The biggest thing that Pokemon GO players want to know is where to find the Pokemon they don't already have. The crux of the game is catching 'em all, so tracking down elusive pocket monsters is generally task number one any time someone fires up Nintendo and Niantic's smash hit.
A number of unofficial companion apps have popped up in the wake of Pokemon GO's release to serve as aids to locate specific Pokemon. We've covered a number of them here on 148apps, and while some of them are very promising, most share one common trait: They rely on players to provide the Pokemon location data to help you find the Pokemon you seek.
That means they'll always only ever be as good as the number of people who use them. What would really be helpful is if there was an app that could use the data from the game itself to guide you.
As it turns out, there's both good news and bad news on that front. The good news is that there is a service calledPokéVision that does exactly what we've just discussed. Accessible at www.pokevision.com, it uses Niantic's own API to find where different types of Pokemon will spawn. Even better, it can even determine how long they will be in a certain location -- and anecdotally, this writer has found that to bePokéVision's killer feature, as two teenagers using the site were able to tell me exactly where a rare Pokemon was located in our town and how long it would be until it despawned.

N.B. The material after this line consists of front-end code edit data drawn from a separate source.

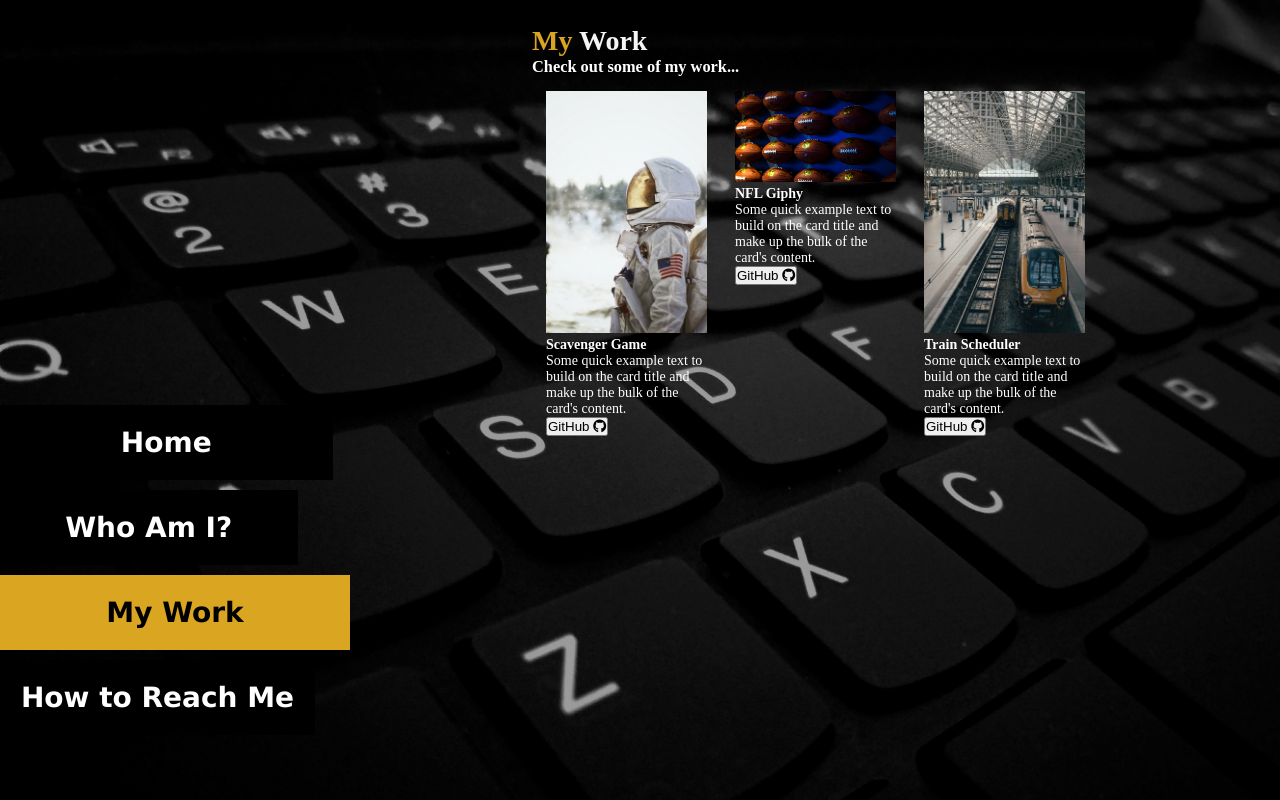
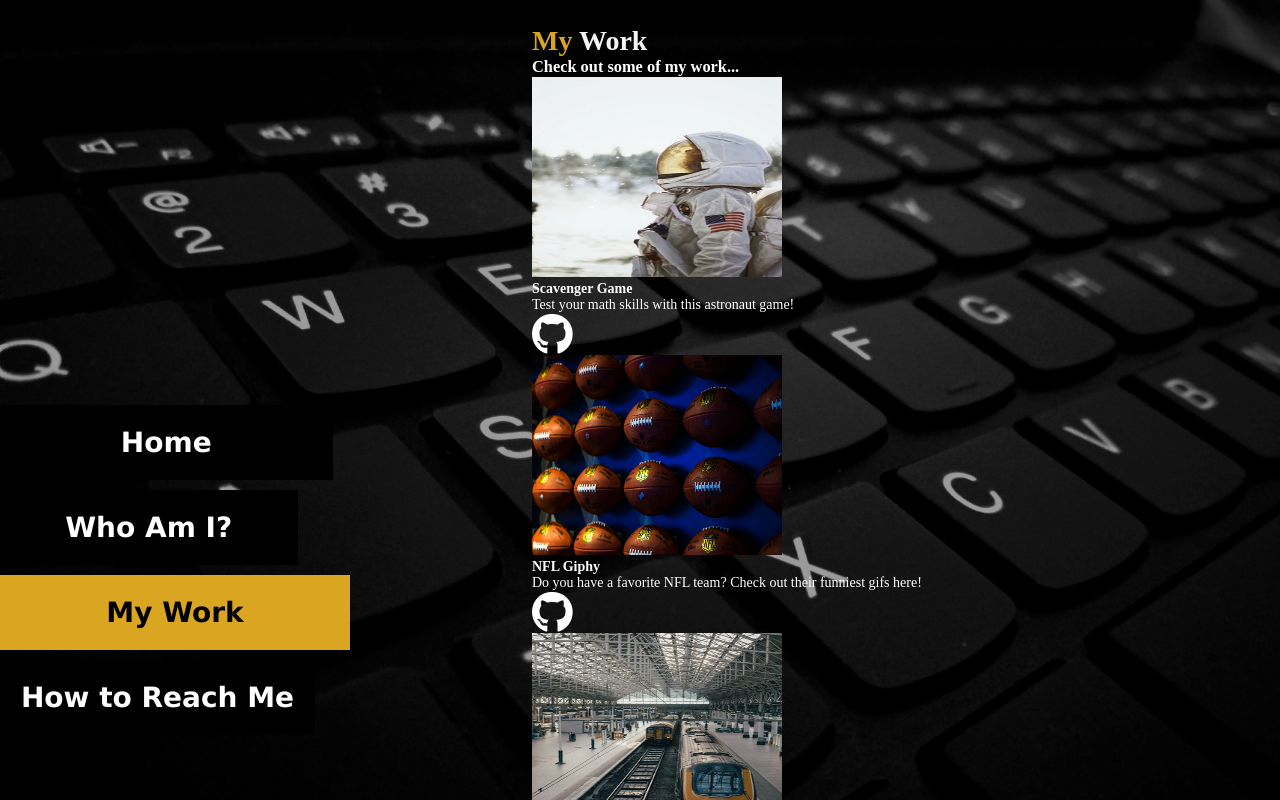
Before and after one commit to Gastonm1/Personal-Portfolio, a plain HTML site: page Projects.html in a window 1280 px wide. Drawn offline with nearby package versions, Linux system fonts and the light colour scheme.

Commit message:
Contact & Projects page

```diff
--- a/Assets/css/style.css
+++ b/Assets/css/style.css
@@ -131,14 +131,7 @@ d.active,
   left: 50%;
 }
 
-img {
-  display: inline;
-  margin: 0 auto;
-  height: 200%;
-  width: inherit;
-}
-
-#line-divider{
+#line-divider {
   border-bottom: 2px solid goldenrod;
   width: auto;
 }
@@ -157,8 +150,8 @@ img {
   top: 10%;
 }
 
-.faIcon a{
-  width:80px;
+.faIcon a {
+  width: 80px;
   height: 80px;
   background: black;
   text-align: center;
@@ -171,15 +164,15 @@ img {
   border: 17px solid black;
 }
 
-.faIcon a .fa{
+.faIcon a .fa {
   position: relative;
   color: white;
   transition: 1s;
 }
 
-.faIcon a:hover .fa{
+.faIcon a:hover .fa {
   transform: rotateY(360deg);
- color: goldenrod;
+  color: goldenrod;
 }
 
 /* Project Page */
@@ -199,45 +192,45 @@ h3 {
 h2 {
   color: goldenrod;
 }
-.projectDiv .image{
+.projectDiv .image {
   width: 23%;
   margin: 2%;
   float: left;
   color: white;
 }
 
-.image img{
-  width: 100%;
+.projectList {
+  display: inline-block;
+  height: auto;
+  width: auto;
 }
 
-.gitHubImg a{
-  width:80px;
-  height: 80px;
-  background: black;
-  text-align: center;
-  line-height: 80px;
-  font-size: 14px;
-  margin: 0 5px;
-
-  position: relative;
-  overflow: hidden;
-  border: 17px solid black;
+#projectList img {
+  height: 200px;
+  width: 250px;
 }
 
-.gitHubImg a .fa{
-  position: relative;
+#projectList h4 {
   color: white;
-  transition: .5s;
 }
 
-.gitHubImg a:hover .fa{
+#projectList p {
+  color: white;
+}
+
+.gitHubImg a .fa {
+  color: white;
+  transition: 0.5s;
+}
+
+.gitHubImg a:hover .fa {
   transform: rotateY(360deg);
- color: goldenrod;
+  color: goldenrod;
 }
 
 /* Contact Page */
 
-#contactDiv{
+#contactDiv {
   display: inline-grid;
   font-size: 25px;
   margin-left: 25%;
@@ -252,7 +245,7 @@ h2 {
   margin-left: 40%;
 }
 
-#contactMiniBox{
+#contactMiniBox {
   display: inline-flex;
   color: white;
 }
@@ -274,8 +267,8 @@ h2 {
   color: white;
 }
 
-#QRCode {
-  height: 150px;
+#QRCode img{
+  height: 220px;
   width: 200px;
   color: white;
 }
--- a/Projects.html
+++ b/Projects.html
@@ -14,26 +14,42 @@
         <a class="d" href="Contact.html">How to Reach Me</a>
       </div>
       <div class="projectDiv">
-        <h1>My <span class= "text-secondary">Work</span></h1>
+        <h1>My <span class="text-secondary">Work</span></h1>
         <h3>Check out some of my work...</h3>
-        <div class="image">
-          <img src="Assets/images/astronaut 2.jpg">
-          <h4 class="card-title">Scavenger Game</h4>
-            <p class="card-text">Some quick example text to build on the card title and make up the bulk of the card's content.</p>
-            <button onclick="window.location.href='https://gastonm1.github.io/unit-4-game/';">GitHub <i class="fa fa-github" aria-hidden="true"></i></button>
+        <div id="projectList">
+          <img src="Assets/images/astronaut 2.jpg" />
+          <div class="gitHubImg">
+            <h4 class="card-title">Scavenger Game</h4>
+            <p class="card-text">
+              Test your math skills with this astronaut game!
+            </p>
+            <a href="https://gastonm1.github.io/unit-4-game/" target="_blank"
+              ><i class="fa fa-github fa-3x" aria-hidden="true"></i
+            ></a>
+          </div>
+          <div class="gitHubImg">
+            <img src="Assets/images/NFL.jpg" />
+            <h4 class="card-title">NFL Giphy</h4>
+            <p class="card-text">
+              Do you have a favorite NFL team? Check out their funniest gifs here!
+            </p>
+            <a href="https://gastonm1.github.io/GifTastic/" target="_blank"
+              ><i class="fa fa-github fa-3x" aria-hidden="true"></i
+            ></a>
+          </div>
+          <div class="gitHubImg">
+            <img src="Assets/images/Train photo.jpg" />
+            <h4 class="card-title">Train Scheduler</h4>
+            <p class="card-text">
+              Never be late for your train again! Set your own schedule!
+            </p>
+            <a
+              href="https://gastonm1.github.io/Train-Scheduler/"
+              target="_blank"
+              ><i class="fa fa-github fa-3x" aria-hidden="true"></i
+            ></a>
+          </div>
         </div>
-        <div class="image">
-            <img src="Assets/images/NFL.jpg">
-            <h4 class="card-title">NFL Giphy</h4>
-            <p class="card-text">Some quick example text to build on the card title and make up the bulk of the card's content.</p>
-            <button onclick="window.location.href='https://gastonm1.github.io/GifTastic/';">GitHub <i class="fa fa-github" aria-hidden="true"></i></button>
-          </div>
-          <div class="image">
-              <img src="Assets/images/Train photo.jpg">
-              <h4 class="card-title">Train Scheduler</h4>
-            <p class="card-text">Some quick example text to build on the card title and make up the bulk of the card's content.</p>
-            <button onclick="window.location.href = 'https://gastonm1.github.io/Train-Scheduler/';">GitHub <i class="fa fa-github" aria-hidden="true"></i></button>
-            </div>
       </div>
     </div>
 
```
Also changed, not shown: Contact.html (+0 -1 lines).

The only caveat for this magic is that it isn't able to give any information on Pokemon summoned to a specific area using Incense or Lure Modules, since those monsters are outside of the game's normal processes. Considering how common it is to see a Lure Module in use almost anywhere you go at the current time, that's not insignificant. Perhaps obviously, the Pokemon GO servers also need to be up and operational. If not, thePokéVision scans can be slow or even completely inaccessible.
But we promised some bad news as well, and here it is: There is noPokéVision mobile app. Why not? The FAQ page doesn't provide any insight, but the educated guess would be the way it uses Niantic's data would be something the developer could get kicked out of the App Store. Or perhaps thePokéVision team simply wanted to perfect its technique without worrying about coding an app too, but the first theory seems more likely.
For now, you'll just have to content yourself with using PokéVision via a mobile web browser when you're out on the hunt. It's not all that terribly inconvenient, and considering how big a help it is, it's something you'll want to check out for yourself if you're a dedicated Pokemon GO player.